__Work order__:
Print all entries below exactly, without images.

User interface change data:
┄┄┄┄┄┄

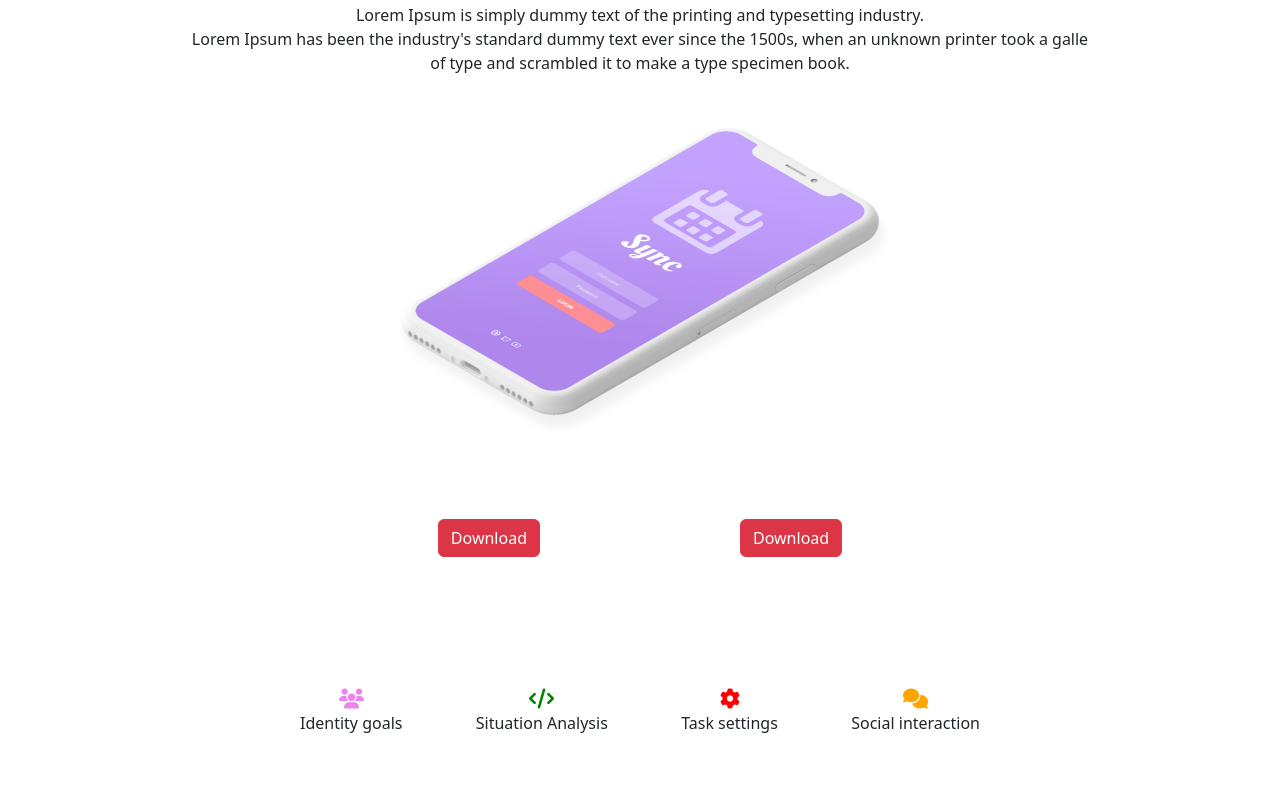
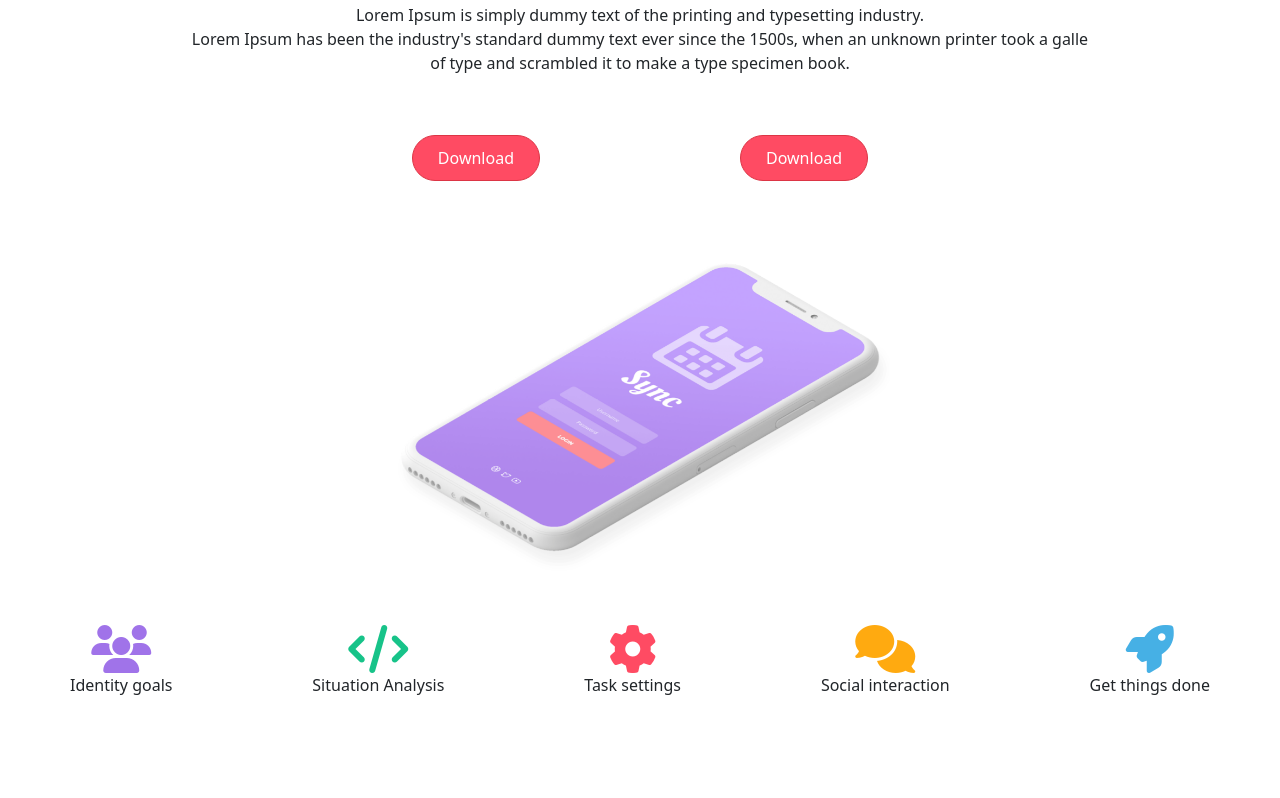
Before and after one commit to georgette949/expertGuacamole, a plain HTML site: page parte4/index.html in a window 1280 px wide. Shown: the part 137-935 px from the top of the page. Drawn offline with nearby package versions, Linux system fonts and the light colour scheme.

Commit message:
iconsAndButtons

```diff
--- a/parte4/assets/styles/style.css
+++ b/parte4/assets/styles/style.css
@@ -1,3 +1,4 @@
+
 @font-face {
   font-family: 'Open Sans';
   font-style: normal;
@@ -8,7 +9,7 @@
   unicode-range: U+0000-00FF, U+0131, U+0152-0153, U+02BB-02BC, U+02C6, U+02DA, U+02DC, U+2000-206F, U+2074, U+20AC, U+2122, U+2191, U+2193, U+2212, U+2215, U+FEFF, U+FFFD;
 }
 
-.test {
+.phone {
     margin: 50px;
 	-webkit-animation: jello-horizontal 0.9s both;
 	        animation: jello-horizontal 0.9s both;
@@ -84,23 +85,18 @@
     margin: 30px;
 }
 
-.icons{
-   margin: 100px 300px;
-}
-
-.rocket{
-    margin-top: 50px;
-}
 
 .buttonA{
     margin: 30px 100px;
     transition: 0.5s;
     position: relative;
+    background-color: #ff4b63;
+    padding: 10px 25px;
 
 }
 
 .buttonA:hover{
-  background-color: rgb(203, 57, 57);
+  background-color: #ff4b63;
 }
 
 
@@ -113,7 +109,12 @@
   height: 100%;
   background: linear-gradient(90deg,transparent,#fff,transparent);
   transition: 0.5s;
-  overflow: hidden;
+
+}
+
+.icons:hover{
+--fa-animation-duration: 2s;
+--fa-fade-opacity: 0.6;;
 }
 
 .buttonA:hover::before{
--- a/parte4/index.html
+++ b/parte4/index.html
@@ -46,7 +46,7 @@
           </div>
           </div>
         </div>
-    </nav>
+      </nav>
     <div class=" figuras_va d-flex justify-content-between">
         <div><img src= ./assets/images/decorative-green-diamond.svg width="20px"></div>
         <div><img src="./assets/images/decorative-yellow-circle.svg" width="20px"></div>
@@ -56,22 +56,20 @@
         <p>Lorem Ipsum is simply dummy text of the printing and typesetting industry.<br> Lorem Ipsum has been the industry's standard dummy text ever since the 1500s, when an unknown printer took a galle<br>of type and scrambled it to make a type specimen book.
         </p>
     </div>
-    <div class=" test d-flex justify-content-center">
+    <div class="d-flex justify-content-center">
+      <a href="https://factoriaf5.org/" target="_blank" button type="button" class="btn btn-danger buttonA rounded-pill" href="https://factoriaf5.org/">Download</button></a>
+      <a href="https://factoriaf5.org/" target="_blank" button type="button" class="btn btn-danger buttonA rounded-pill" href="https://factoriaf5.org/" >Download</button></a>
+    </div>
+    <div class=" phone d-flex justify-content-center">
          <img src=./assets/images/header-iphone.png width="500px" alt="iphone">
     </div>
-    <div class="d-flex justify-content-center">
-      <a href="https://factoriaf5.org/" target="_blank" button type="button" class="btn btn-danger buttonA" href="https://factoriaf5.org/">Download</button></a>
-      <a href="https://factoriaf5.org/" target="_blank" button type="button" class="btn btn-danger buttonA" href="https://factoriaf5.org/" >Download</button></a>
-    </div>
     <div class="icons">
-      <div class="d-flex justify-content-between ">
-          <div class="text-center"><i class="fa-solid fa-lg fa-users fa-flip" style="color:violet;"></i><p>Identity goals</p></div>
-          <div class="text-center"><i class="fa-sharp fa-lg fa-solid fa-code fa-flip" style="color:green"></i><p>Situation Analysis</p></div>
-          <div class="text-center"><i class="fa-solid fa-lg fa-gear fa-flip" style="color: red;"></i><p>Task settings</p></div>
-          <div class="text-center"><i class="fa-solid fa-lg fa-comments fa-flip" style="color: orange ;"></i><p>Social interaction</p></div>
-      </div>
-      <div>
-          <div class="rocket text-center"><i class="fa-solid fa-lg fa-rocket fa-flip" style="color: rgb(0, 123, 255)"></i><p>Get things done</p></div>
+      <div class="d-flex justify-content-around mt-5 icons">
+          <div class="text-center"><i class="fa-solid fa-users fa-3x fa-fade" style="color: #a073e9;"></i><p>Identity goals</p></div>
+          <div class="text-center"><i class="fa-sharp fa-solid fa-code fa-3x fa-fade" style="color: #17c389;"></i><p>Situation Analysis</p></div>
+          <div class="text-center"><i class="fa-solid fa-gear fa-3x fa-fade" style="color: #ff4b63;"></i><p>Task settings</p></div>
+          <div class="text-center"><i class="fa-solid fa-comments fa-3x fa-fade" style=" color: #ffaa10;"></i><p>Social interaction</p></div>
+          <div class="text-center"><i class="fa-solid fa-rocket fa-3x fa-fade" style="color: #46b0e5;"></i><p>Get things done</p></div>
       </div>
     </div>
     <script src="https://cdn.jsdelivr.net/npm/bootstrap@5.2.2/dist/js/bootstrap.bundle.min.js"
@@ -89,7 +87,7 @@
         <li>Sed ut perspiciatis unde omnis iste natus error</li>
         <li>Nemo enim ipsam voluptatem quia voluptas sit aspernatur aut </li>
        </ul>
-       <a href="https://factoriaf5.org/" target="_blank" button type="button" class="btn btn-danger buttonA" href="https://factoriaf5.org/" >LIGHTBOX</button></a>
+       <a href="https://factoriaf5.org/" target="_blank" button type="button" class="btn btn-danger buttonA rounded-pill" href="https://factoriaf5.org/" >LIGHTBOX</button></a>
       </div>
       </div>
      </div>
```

┄┄┄┄┄┄

__Response area__:
Before and after one commit to georgette949/expertGuacamole, a plain HTML site: page parte4/index.html in a window 1280 px wide. Shown: the part 137-935 px from the top of the page. Drawn offline with nearby package versions, Linux system fonts and the light colour scheme.

Commit message:
iconsAndButtons

```diff
--- a/parte4/assets/styles/style.css
+++ b/parte4/assets/styles/style.css
@@ -1,3 +1,4 @@
+
 @font-face {
   font-family: 'Open Sans';
   font-style: normal;
@@ -8,7 +9,7 @@
   unicode-range: U+0000-00FF, U+0131, U+0152-0153, U+02BB-02BC, U+02C6, U+02DA, U+02DC, U+2000-206F, U+2074, U+20AC, U+2122, U+2191, U+2193, U+2212, U+2215, U+FEFF, U+FFFD;
 }
 
-.test {
+.phone {
     margin: 50px;
 	-webkit-animation: jello-horizontal 0.9s both;
 	        animation: jello-horizontal 0.9s both;
@@ -84,23 +85,18 @@
     margin: 30px;
 }
 
-.icons{
-   margin: 100px 300px;
-}
-
-.rocket{
-    margin-top: 50px;
-}
 
 .buttonA{
     margin: 30px 100px;
     transition: 0.5s;
     position: relative;
+    background-color: #ff4b63;
+    padding: 10px 25px;
 
 }
 
 .buttonA:hover{
-  background-color: rgb(203, 57, 57);
+  background-color: #ff4b63;
 }
 
 
@@ -113,7 +109,12 @@
   height: 100%;
   background: linear-gradient(90deg,transparent,#fff,transparent);
   transition: 0.5s;
-  overflow: hidden;
+
+}
+
+.icons:hover{
+--fa-animation-duration: 2s;
+--fa-fade-opacity: 0.6;;
 }
 
 .buttonA:hover::before{
--- a/parte4/index.html
+++ b/parte4/index.html
@@ -46,7 +46,7 @@
           </div>
           </div>
         </div>
-    </nav>
+      </nav>
     <div class=" figuras_va d-flex justify-content-between">
         <div><img src= ./assets/images/decorative-green-diamond.svg width="20px"></div>
         <div><img src="./assets/images/decorative-yellow-circle.svg" width="20px"></div>
@@ -56,22 +56,20 @@
         <p>Lorem Ipsum is simply dummy text of the printing and typesetting industry.<br> Lorem Ipsum has been the industry's standard dummy text ever since the 1500s, when an unknown printer took a galle<br>of type and scrambled it to make a type specimen book.
         </p>
     </div>
-    <div class=" test d-flex justify-content-center">
+    <div class="d-flex justify-content-center">
+      <a href="https://factoriaf5.org/" target="_blank" button type="button" class="btn btn-danger buttonA rounded-pill" href="https://factoriaf5.org/">Download</button></a>
+      <a href="https://factoriaf5.org/" target="_blank" button type="button" class="btn btn-danger buttonA rounded-pill" href="https://factoriaf5.org/" >Download</button></a>
+    </div>
+    <div class=" phone d-flex justify-content-center">
          <img src=./assets/images/header-iphone.png width="500px" alt="iphone">
     </div>
-    <div class="d-flex justify-content-center">
-      <a href="https://factoriaf5.org/" target="_blank" button type="button" class="btn btn-danger buttonA" href="https://factoriaf5.org/">Download</button></a>
-      <a href="https://factoriaf5.org/" target="_blank" button type="button" class="btn btn-danger buttonA" href="https://factoriaf5.org/" >Download</button></a>
-    </div>
     <div class="icons">
-      <div class="d-flex justify-content-between ">
-          <div class="text-center"><i class="fa-solid fa-lg fa-users fa-flip" style="color:violet;"></i><p>Identity goals</p></div>
-          <div class="text-center"><i class="fa-sharp fa-lg fa-solid fa-code fa-flip" style="color:green"></i><p>Situation Analysis</p></div>
-          <div class="text-center"><i class="fa-solid fa-lg fa-gear fa-flip" style="color: red;"></i><p>Task settings</p></div>
-          <div class="text-center"><i class="fa-solid fa-lg fa-comments fa-flip" style="color: orange ;"></i><p>Social interaction</p></div>
-      </div>
-      <div>
-          <div class="rocket text-center"><i class="fa-solid fa-lg fa-rocket fa-flip" style="color: rgb(0, 123, 255)"></i><p>Get things done</p></div>
+      <div class="d-flex justify-content-around mt-5 icons">
+          <div class="text-center"><i class="fa-solid fa-users fa-3x fa-fade" style="color: #a073e9;"></i><p>Identity goals</p></div>
+          <div class="text-center"><i class="fa-sharp fa-solid fa-code fa-3x fa-fade" style="color: #17c389;"></i><p>Situation Analysis</p></div>
+          <div class="text-center"><i class="fa-solid fa-gear fa-3x fa-fade" style="color: #ff4b63;"></i><p>Task settings</p></div>
+          <div class="text-center"><i class="fa-solid fa-comments fa-3x fa-fade" style=" color: #ffaa10;"></i><p>Social interaction</p></div>
+          <div class="text-center"><i class="fa-solid fa-rocket fa-3x fa-fade" style="color: #46b0e5;"></i><p>Get things done</p></div>
       </div>
     </div>
     <script src="https://cdn.jsdelivr.net/npm/bootstrap@5.2.2/dist/js/bootstrap.bundle.min.js"
@@ -89,7 +87,7 @@
         <li>Sed ut perspiciatis unde omnis iste natus error</li>
         <li>Nemo enim ipsam voluptatem quia voluptas sit aspernatur aut </li>
        </ul>
-       <a href="https://factoriaf5.org/" target="_blank" button type="button" class="btn btn-danger buttonA" href="https://factoriaf5.org/" >LIGHTBOX</button></a>
+       <a href="https://factoriaf5.org/" target="_blank" button type="button" class="btn btn-danger buttonA rounded-pill" href="https://factoriaf5.org/" >LIGHTBOX</button></a>
       </div>
       </div>
      </div>
```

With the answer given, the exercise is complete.